As I began to write this post and dug deeper into the Etsy story, I realized that my warm fuzzy feelings about Etsy might have been unfounded. CNN reported in July of 2009 that vendors were becoming disenchanted with Etsy. In fact, in spite of billing itself as an “empire of entrepreneurs,” it was reported that only a handful of sellers actually made living on Etsy, yet the ability of the company to thrive depends on the participation of those entrepreneurs. Etsy makes its money by taking a cut of each sale and also charges a fee each time an item is listed for sale. Etsy has been valued at $100 million by investors and is rumored to take in more than $12 million a year in fees. Clearly, even if its sellers aren’t making any money to speak of, Etsy’s not having any problem in that regard.

In addition to rampant seller dissatisfaction with Etsy, there seems to be no shortage of claims of poor customer service. Etsy is also rumored to routinely censor unflattering commentary in its own user forums. Talk about things that make me crazy. Censoring commentary in user forums (or anywhere) makes me wonder what other kind of review censoring Etsy might be doing – and that’s a whole different blog post.
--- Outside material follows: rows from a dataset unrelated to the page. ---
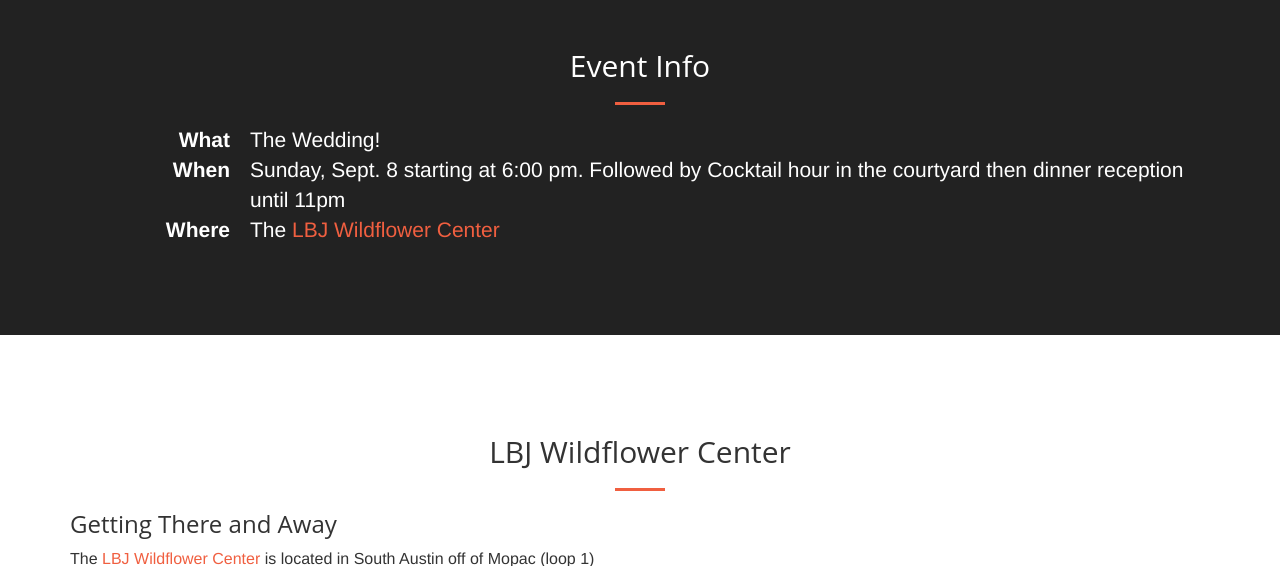
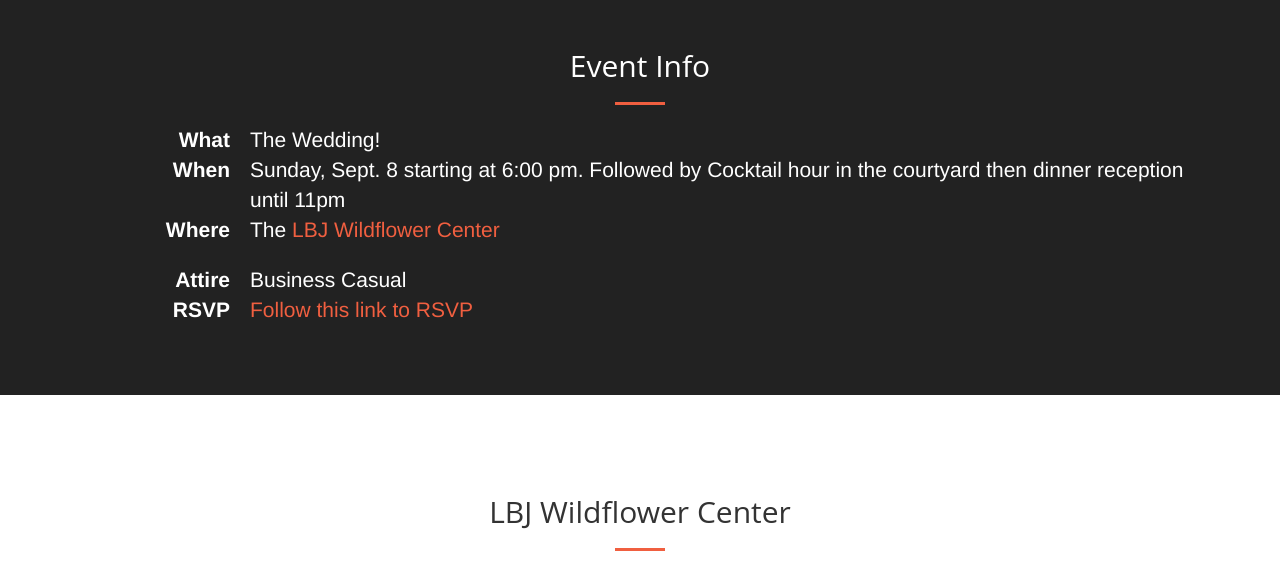
Before and after one commit to cjmcclellan/connorfiona, a Django app: page / in a window 1280 px wide. Shown: the part 1227-1793 px from the top of the page. Run offline with Django 3.2, Linux system fonts and the light colour scheme; some libraries are stand-ins or nearby versions.

Commit message:
Adding RSVP and attire

```diff
--- a/django-wedding-website/bigday/templates/partials/event.html
+++ b/django-wedding-website/bigday/templates/partials/event.html
@@ -17,6 +17,11 @@
                             The <a href="https://goo.gl/maps/fv89YRHEBdN2">LBJ Wildflower Center</a>
                         </address>
                     </dd>
+                    <dt>Attire</dt>
+                    <dd>Business Casual<dd>
+                    <dt>RSVP</dt>
+                    <dd><a href="https://docs.google.com/forms/d/e/1FAIpQLSceuRSKtxlTz_fX4PbDnHvt-XBWPugy42Z8GWeIYfTlZnc5rA/viewform?usp=sf_link">
+                        Follow this link to RSVP</a><dd>
 {#                    <dt>Attire</dt>#}
 {#                    <dd>Casual (Canadiana encouraged)</dd>#}
 {#                    <dt>Transportation</dt>#}
--- a/django-wedding-website/wedding/urls.py
+++ b/django-wedding-website/wedding/urls.py
@@ -4,5 +4,6 @@ from . import views
 
 urlpatterns = [
     url(r'^$', views.home, name='home'),
-    url('RSVP', views.RSVP, name='RSVP')
+    url('RSVP', views.RSVP, name='RSVP'),
+    url('rsvp', views.RSVP, name='rsvp')
 ]
```
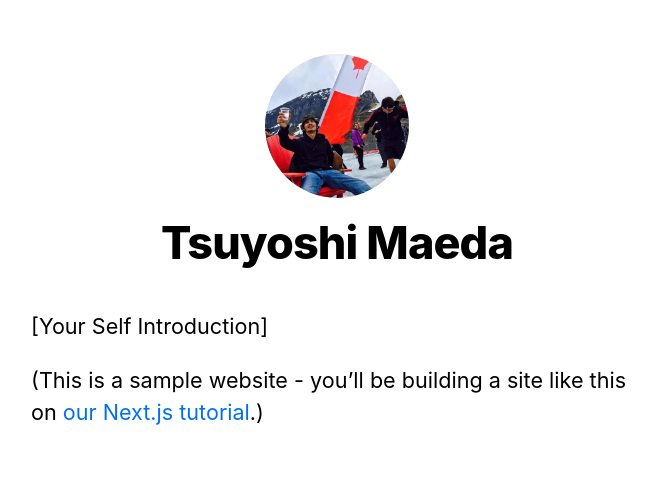
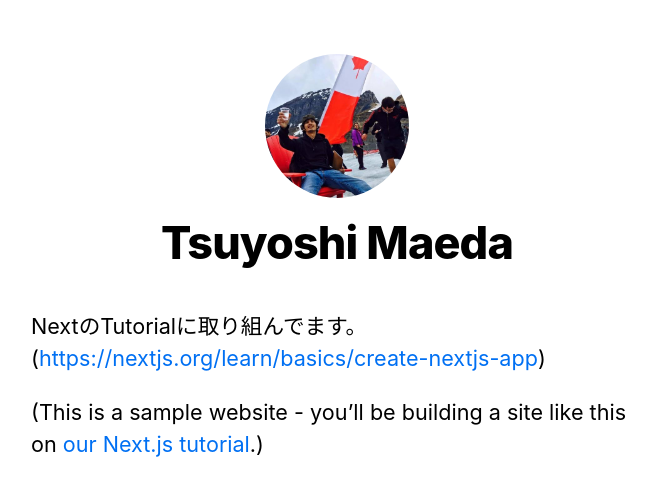
Before and after one commit to tsuyopon-xyz/tutorial-nextjs-blog, a Next.js app: page / in a window 1280 px wide. Shown: the top 496 px of the page, without its empty margins (303-959 px from the left). Built offline with nearby package versions, Linux system fonts and the light colour scheme.

Commit message:
Modified index.jsx before starting pre-rendering part in tutorial.

```diff
--- a/pages/index.jsx
+++ b/pages/index.jsx
@@ -9,7 +9,7 @@ export default function Home() {
         <title>{siteTitle}</title>
       </Head>
       <section className={utilStyles.headingMd}>
-        <p>[Your Self Introduction]</p>
+        <p>NextのTutorialに取り組んでます。(<a href="https://nextjs.org/learn/basics/create-nextjs-app" target="_blank">https://nextjs.org/learn/basics/create-nextjs-app</a>)</p>
         <p>
           (This is a sample website - you’ll be building a site like this on{' '}
           <a href="https://nextjs.org/learn">our Next.js tutorial</a>.)
```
Etsy’s forum commentary policy, as reported by CNN, is that “Etsy forbids ‘discussing a specific member, store or item in a negative way.’” So, apparently if you don’t have a good experience and/or anything good to say, Etsy doesn’t want to hear about it. Hmmm. Sounds like a formula for great vendor relations and great customer relations.

My illusions shattered about Etsy, let’s get back to stuff that offends.

This situation is reminiscent of the recent brouhaha on Amazon about the book The Pedophile’s Guide to Love and Pleasure: a Child-lover’s Code of Conduct” that went on sale on October 28, 2010. After much outcry on Twitter, Facebook and by Amazon customers, the book was finally yanked by Amazon about two weeks later.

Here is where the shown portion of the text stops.